James Rachels' Book, "Created From Animals" Is Wonderful!

The late moral philosopher James Rachels wrote a textbook on moral philosophy I used in preparation for my Introduction to Ethics classes called Elements of Moral Philosophy. I highly recommend it. He writes extremely well and makes the scholarly arguments accessible to the educated reader--something I aim to do as well. Rachels' book, Created From Animals: The Moral Implications of Darwinism, is also extremely well written and accessible to the educated reader. It's wonderful!

It was published in 1990 but is still an important work. It can be read online for free right here, but I recommend getting a hard-copy of it since the pdf version is sideways.

In many ways moral philosophers have ignored science. To the degree they do I'm unimpressed. Rachels does it right though, and in doing so he provides a model that moral philosophers should follow.

Chapter one might be considered by some readers to be sort of irrelevant to his argument in the rest of the book because he discusses Darwin's life, how he discovered the principle of natural selection and the ensuing reactions and debates that followed.

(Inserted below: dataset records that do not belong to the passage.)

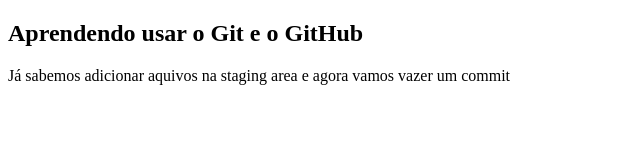
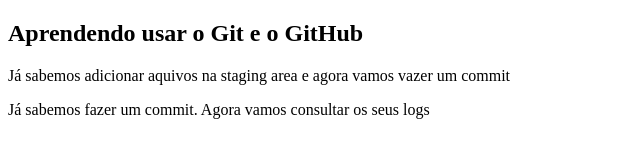
Before and after one commit to patriciafraga/aulaGit, a plain HTML site: page index.html in a window 1280 px wide. Shown: the whole page, without its empty margins (0-640 px from the left). Drawn offline with Linux system fonts and the light colour scheme.

Commit message:
atualização de arquivo teste

```diff
--- a/index.html
+++ b/index.html
@@ -10,5 +10,6 @@
     <p>
       Já sabemos adicionar aquivos na staging area e agora vamos vazer um commit
     </p>
+    <p>Já sabemos fazer um commit. Agora vamos consultar os seus logs</p>
   </body>
 </html>
```
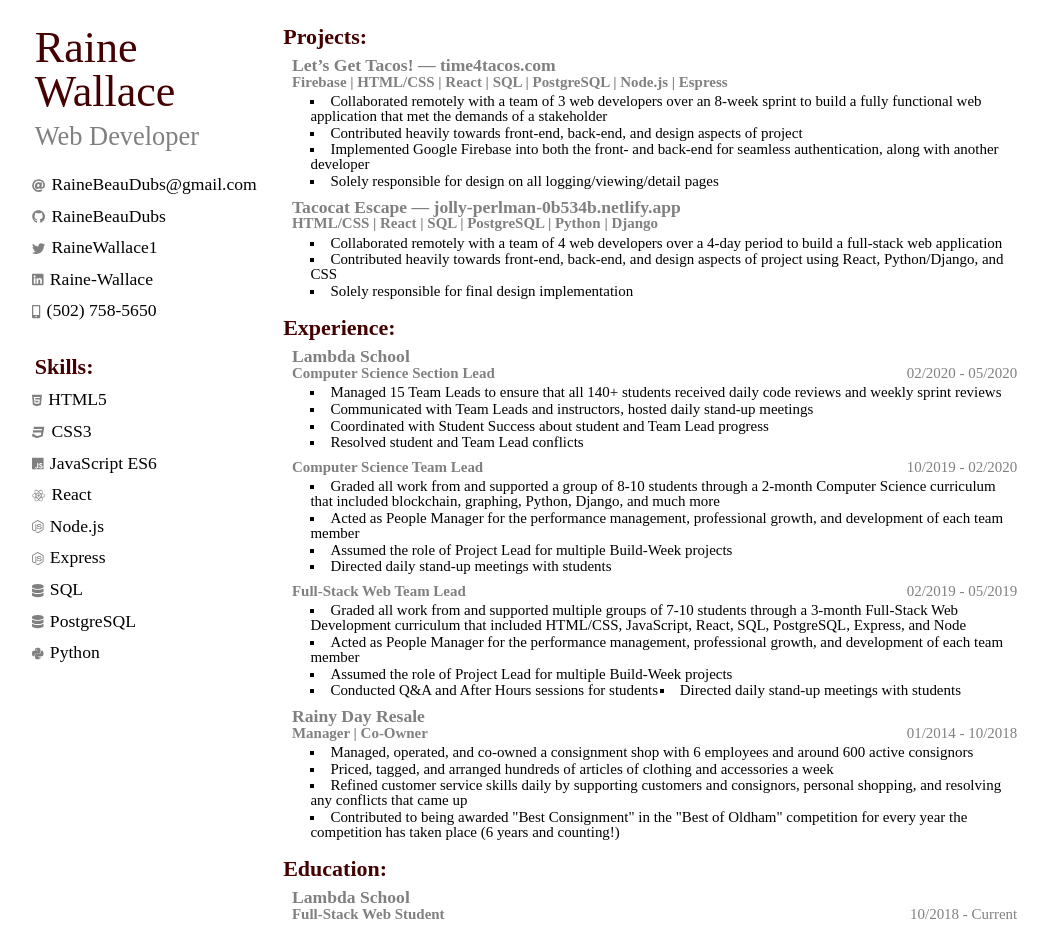
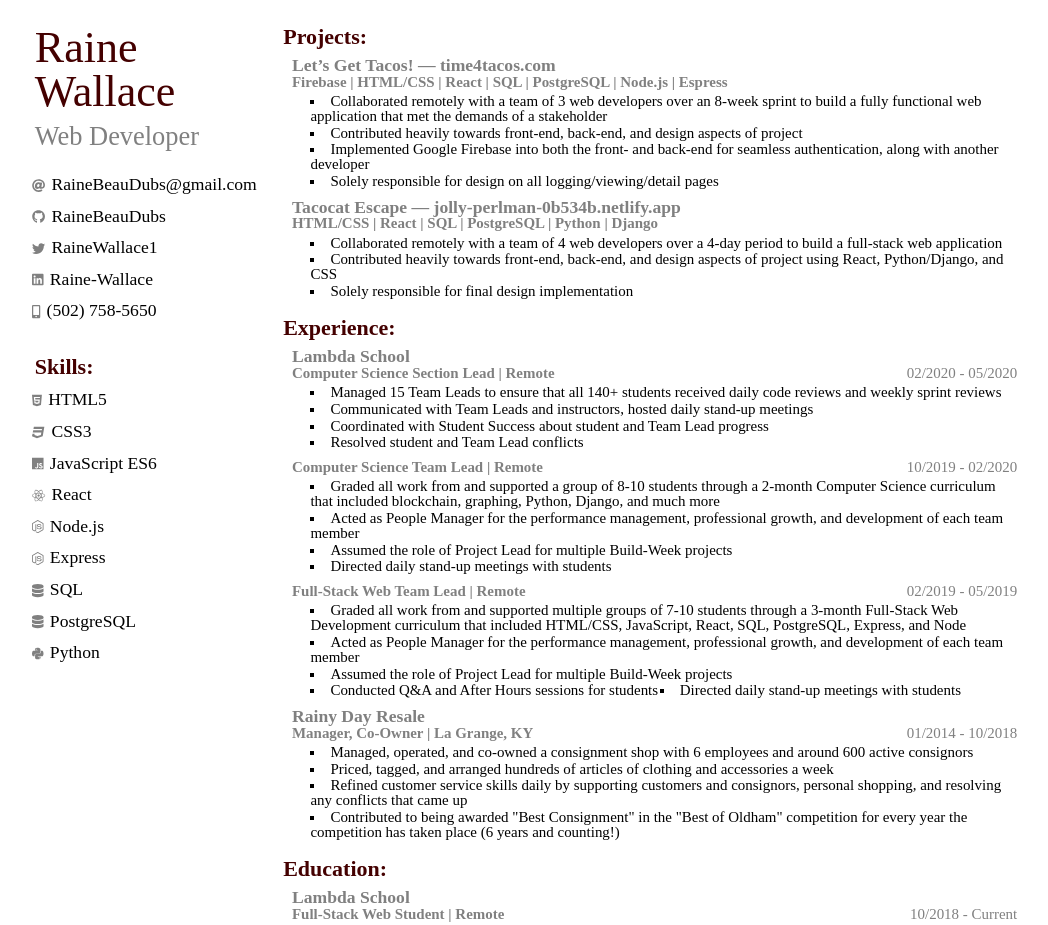
Before and after one commit to RaineBeauDubs/MyResume, a React (Create React App) app in the folder resume/: page / in a window 1280 px wide. Shown: the top 925 px of the page, without its empty margins (114-1162 px from the left). Built offline with nearby package versions, Linux system fonts and the light colour scheme.

Commit message:
added locations to exp/edu

```diff
--- a/resume/src/components/Education.js
+++ b/resume/src/components/Education.js
@@ -21,7 +21,7 @@ const Education = () => {
         <Sec>
           <Title>Lambda School</Title>
           <InfDtAlign>
-          <Info>Full-Stack Web Student</Info>
+          <Info>Full-Stack Web Student | Remote</Info>
             <Dates>10/2018 - Current</Dates>
           </InfDtAlign>
           <List>
--- a/resume/src/components/Experience.js
+++ b/resume/src/components/Experience.js
@@ -22,7 +22,7 @@ const Experience = () => {
         <Sec>
           <Title>Lambda School</Title>
           <InfDtAlign>
-            <Info>Computer Science Section Lead</Info>
+            <Info>Computer Science Section Lead | Remote</Info>
             <Dates>02/2020 - 05/2020</Dates>
           </InfDtAlign>
           <List>
@@ -34,7 +34,7 @@ const Experience = () => {
         </Sec>
         <Sec>
           <InfDtAlign>
-            <Info>Computer Science Team Lead</Info>
+            <Info>Computer Science Team Lead | Remote</Info>
             <Dates>10/2019 - 02/2020</Dates>
           </InfDtAlign>
           <List>
@@ -46,7 +46,7 @@ const Experience = () => {
         </Sec>
         <Sec>
           <InfDtAlign>
-            <Info>Full-Stack Web Team Lead</Info>
+            <Info>Full-Stack Web Team Lead | Remote</Info>
             <Dates>02/2019 - 05/2019</Dates>
           </InfDtAlign>
           <List>
@@ -60,7 +60,7 @@ const Experience = () => {
         <Sec>
           <Title>Rainy Day Resale</Title>
           <InfDtAlign>
-            <Info>Manager | Co-Owner</Info>
+            <Info>Manager, Co-Owner | La Grange, KY</Info>
             <Dates>01/2014 - 10/2018</Dates>
           </InfDtAlign>
           <List>
```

I found Rachels to be well-informed about these events. He related them very well and the chapter is very informative. For people unacquainted with Darwinism this chapter is essential since it forms the basis for how he will argue later. After all, he wants to begin by showing Darwinism is the case. To the specialist this chapter can probably be skipped.

To see what he aims to do in his book read pages 4-5 in the "Front Matter" pdf, and then the "Recapitulation" found on pages 171-72 in the Chapter 4 pdf (be prepared to turn your head sideways).

In chapter five he wrestles with the implications of Darwinism for morality with specific reference to the treatment of animals in distinction from human beings. Rachels argues that "If we think it is wrong to treat a human in a certain way, because the human has certain characteristics, and a particular non-human animal also has those characteristics, then consistency requires that we also object to treating the non-human in that way" (p. 175). Then he fleshes this out in what follows and answers objections.

Since humans and other animals are not radically different in kind, his new understanding is summarized on page 197 in the Chapter 5 pdf.

It is a highly readable book, full of information, which has definitely advanced our understanding. Get it. Read it. Think about it.

Oh, and did I tell you that Darwinism does away with traditional morality where human beings have a special sort of dignity that other animals don't have?